Task details » Which lines in the records below mention the word "sidebar"? Copy each one out.

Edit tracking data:
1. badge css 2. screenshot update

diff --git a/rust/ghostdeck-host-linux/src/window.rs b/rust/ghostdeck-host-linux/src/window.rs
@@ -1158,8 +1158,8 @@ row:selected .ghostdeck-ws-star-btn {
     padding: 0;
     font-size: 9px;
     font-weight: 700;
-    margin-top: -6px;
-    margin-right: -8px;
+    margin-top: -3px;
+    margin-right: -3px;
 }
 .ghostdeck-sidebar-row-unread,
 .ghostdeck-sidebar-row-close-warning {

Exercise answer »
 .ghostdeck-sidebar-row-unread,
 .ghostdeck-sidebar-row-close-warning {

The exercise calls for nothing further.